A total of 306 people have died in the two earthquakes that shook Iran on Saturday, but as it called off the search for survivors Iran rejected all offers of assistance from the international community—even sending back a rescue team that arrived from Turkey.
The death toll included at least 219 women and children and there were a total of more than 3,000 people injured in the quake, which hit the towns of Ahar, Haris and Varzaqan in East Azerbaijan province, according to Iran’s state media.
The state media reported that at least 12 villages were totally leveled, and 425 others had sustained damage ranging from 50 to 80 percent.
As the nation struggled to cope with the tragedy, President Mahmoud Ahmadinejad is being criticized for leaving Iran to attend a meeting of the Organization of Islamic Cooperation in Saudi Arabia, which is expected to deal with the crisis in Syria.
The newspaper Asr-e Iran wrote an editorial entitled “Mr. Ahmadinejad, where have you gone?”
“In every other part of the world, the tradition is that when natural disasters happen, leaders will change their plans and visit the affected areas in order to show their compassion … and observe rescue efforts,” the editorial said, according to Reuters.
The Associated Press reported that Health Minister Marzieh Vahid Dastjerdi informed parliament today that 50 had been added to the death toll after victims had died in the hospital. The health minister said that while ambulances and medics have been deployed to the region, the ministry still needed helicopters to transport the more seriously injured.
The death toll in the rural areas was exacerbated by old, heavy roofs without frames that fell in on many victims.
Since the quakes hit, the region has felt many aftershocks in the region.

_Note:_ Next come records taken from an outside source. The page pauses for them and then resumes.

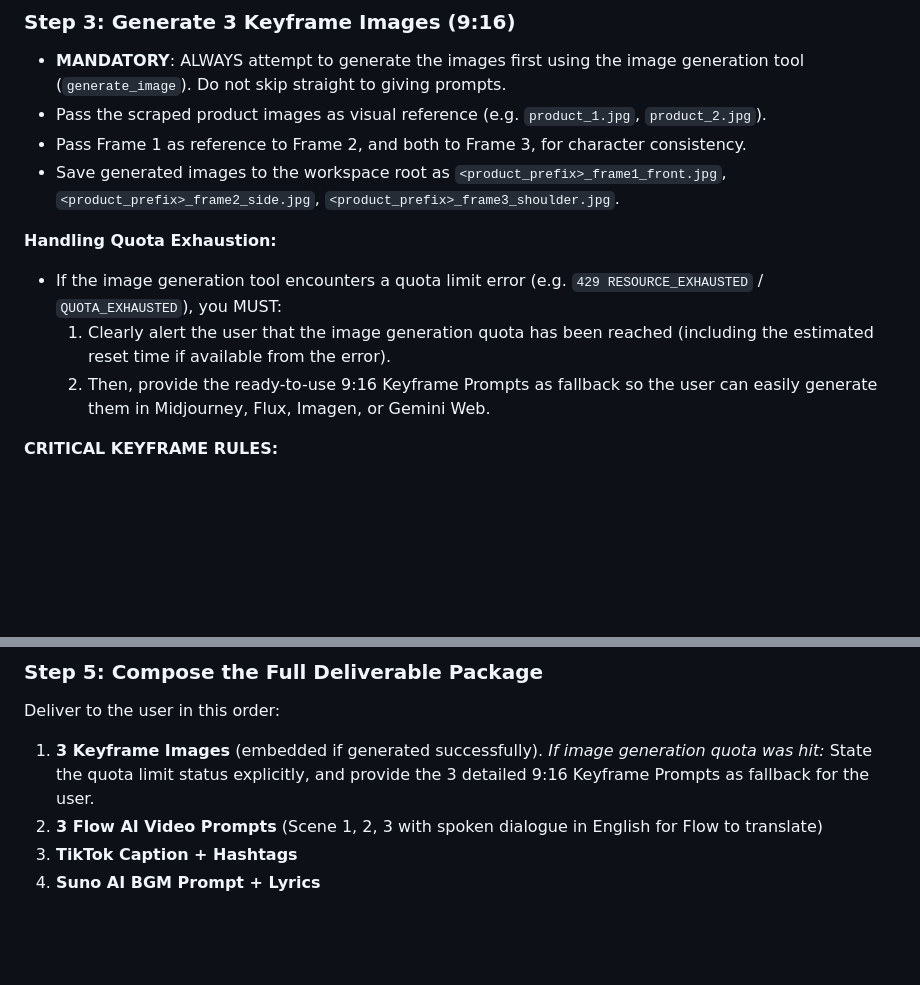
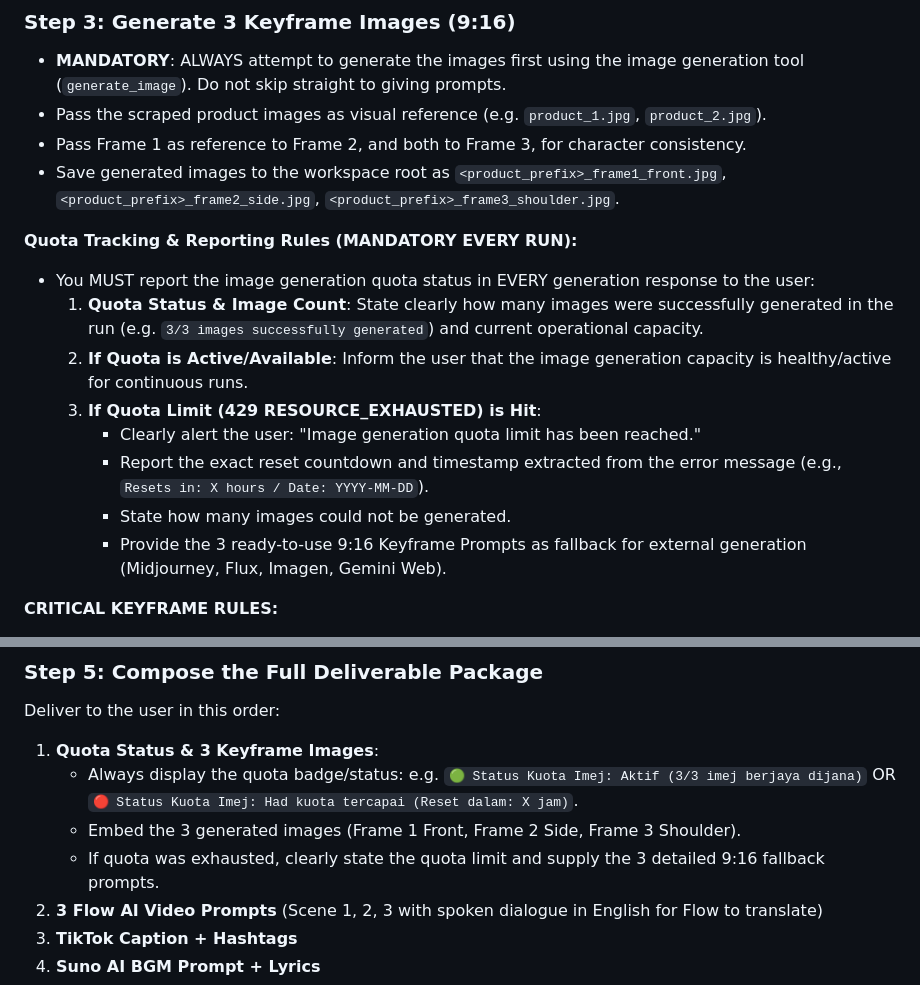
Before and after one commit to syarief02/gemini-flow, a Markdown page: AGENTS.md, 2 parts joined by grey strips. Drawn GitHub-style; blank space fills up the shorter version.

Commit message:
Update SOP: Mandate reporting image generation quota status and remaining count on every run

```diff
--- a/AGENTS.md
+++ b/AGENTS.md
@@ -72,10 +72,15 @@ python scrape_product.py "https://vt.tiktok.com/..."
 - Pass Frame 1 as reference to Frame 2, and both to Frame 3, for character consistency.
 - Save generated images to the workspace root as `<product_prefix>_frame1_front.jpg`, `<product_prefix>_frame2_side.jpg`, `<product_prefix>_frame3_shoulder.jpg`.
 
-**Handling Quota Exhaustion:**
-- If the image generation tool encounters a quota limit error (e.g. `429 RESOURCE_EXHAUSTED` / `QUOTA_EXHAUSTED`), you MUST:
-  1. Clearly alert the user that the image generation quota has been reached (including the estimated reset time if available from the error).
-  2. Then, provide the ready-to-use 9:16 Keyframe Prompts as fallback so the user can easily generate them in Midjourney, Flux, Imagen, or Gemini Web.
+**Quota Tracking & Reporting Rules (MANDATORY EVERY RUN):**
+- You MUST report the image generation quota status in EVERY generation response to the user:
+  1. **Quota Status & Image Count**: State clearly how many images were successfully generated in the run (e.g. `3/3 images successfully generated`) and current operational capacity.
+  2. **If Quota is Active/Available**: Inform the user that the image generation capacity is healthy/active for continuous runs.
+  3. **If Quota Limit (429 RESOURCE_EXHAUSTED) is Hit**:
+     - Clearly alert the user: "Image generation quota limit has been reached."
+     - Report the exact reset countdown and timestamp extracted from the error message (e.g., `Resets in: X hours / Date: YYYY-MM-DD`).
+     - State how many images could not be generated.
+     - Provide the 3 ready-to-use 9:16 Keyframe Prompts as fallback for external generation (Midjourney, Flux, Imagen, Gemini Web).
 
 **CRITICAL KEYFRAME RULES:**
 - Model styling: Malaysian Muslimah wearing a neat, matching modern hijab (e.g. chiffon/bawal) and modest chic outfit.
@@ -96,8 +101,10 @@ This shows the last 7 used opening lines and closing lines. The new dialogue **M
 
 ### Step 5: Compose the Full Deliverable Package
 Deliver to the user in this order:
-1. **3 Keyframe Images** (embedded if generated successfully).
-   *If image generation quota was hit:* State the quota limit status explicitly, and provide the 3 detailed 9:16 Keyframe Prompts as fallback for the user.
+1. **Quota Status & 3 Keyframe Images**:
+   - Always display the quota badge/status: e.g. `🟢 Status Kuota Imej: Aktif (3/3 imej berjaya dijana)` OR `🔴 Status Kuota Imej: Had kuota tercapai (Reset dalam: X jam)`.
+   - Embed the 3 generated images (Frame 1 Front, Frame 2 Side, Frame 3 Shoulder).
+   - If quota was exhausted, clearly state the quota limit and supply the 3 detailed 9:16 fallback prompts.
 2. **3 Flow AI Video Prompts** (Scene 1, 2, 3 with spoken dialogue in English for Flow to translate)
 3. **TikTok Caption + Hashtags**
 4. **Suno AI BGM Prompt + Lyrics**
```
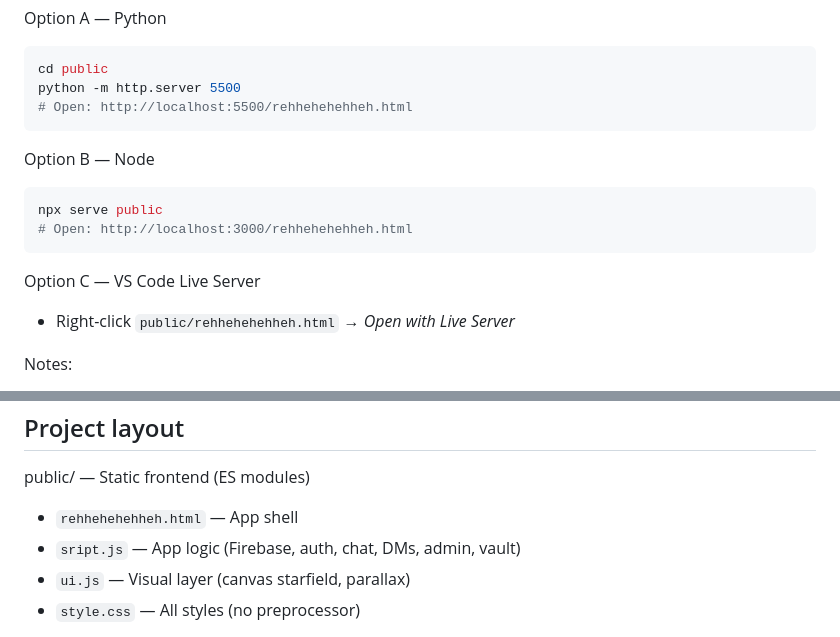
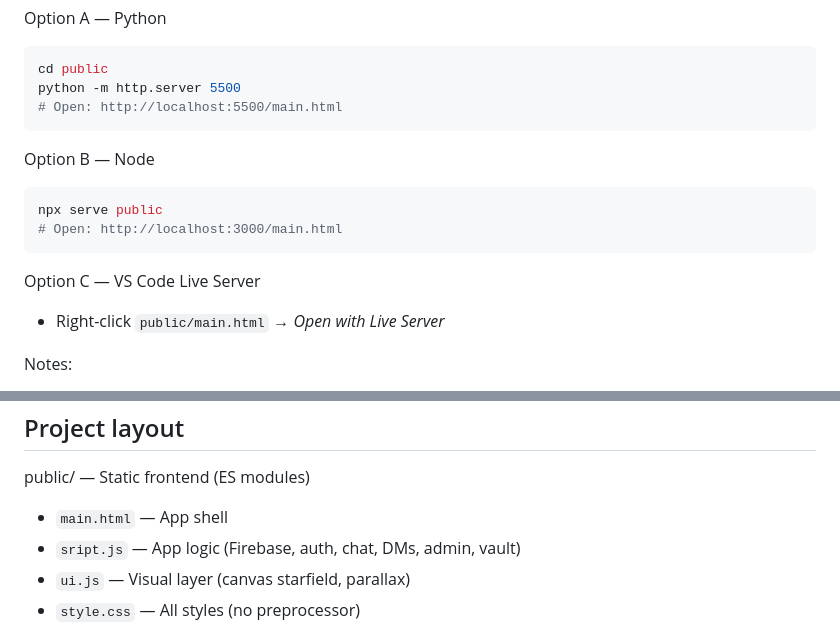
Before and after one commit to GoatTech-42/NEBULA, a Markdown page: README.md, 2 parts joined by grey strips. Drawn GitHub-style.

Commit message:
tweak readme

````diff
--- a/README.md
+++ b/README.md
@@ -28,17 +28,17 @@
  ```bash
  cd public
  python -m http.server 5500
- # Open: http://localhost:5500/rehhehehehheh.html
+ # Open: http://localhost:5500/main.html
  ```
 
  Option B — Node
  ```bash
  npx serve public
- # Open: http://localhost:3000/rehhehehehheh.html
+ # Open: http://localhost:3000/main.html
  ```
 
  Option C — VS Code Live Server
- - Right-click `public/rehhehehehheh.html` → *Open with Live Server*
+ - Right-click `public/main.html` → *Open with Live Server*
 
  Notes:
  - Firebase credentials are present in `sript.js` for the hosted demo. Firestore security rules enforce server-side access control — contact the admin for write access.
@@ -60,7 +60,7 @@
  ## Project layout
 
  public/ — Static frontend (ES modules)
- - `rehhehehehheh.html` — App shell
+ - `main.html` — App shell
  - `sript.js` — App logic (Firebase, auth, chat, DMs, admin, vault)
  - `ui.js` — Visual layer (canvas starfield, parallax)
  - `style.css` — All styles (no preprocessor)
````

The earthquakes had magnitudes of 6.4 and 6.3. There are an estimated 300,000 people who live in the 2,300 square mile region that borders Azerbaijan and Armenia.
But while the health minister said there was still a need for assistance, Iran’s Red Crescent Society said the country does not need any foreign aid.
Spokesman Pouya Hajian told semiofficial ISNA news agency that the International federation of Red Cross and Red Crescent, UNICEF, Turkey, Taiwan, Singapore, Germany and many embassies in Tehran had offered help but that the Iranian Red Crescent is able to support the quake-stricken areas.
The weekend quake comes nine years after a 6.6 earthquake killed 26,000 in Bam. Ira sits on fault lines and is prone to quakes.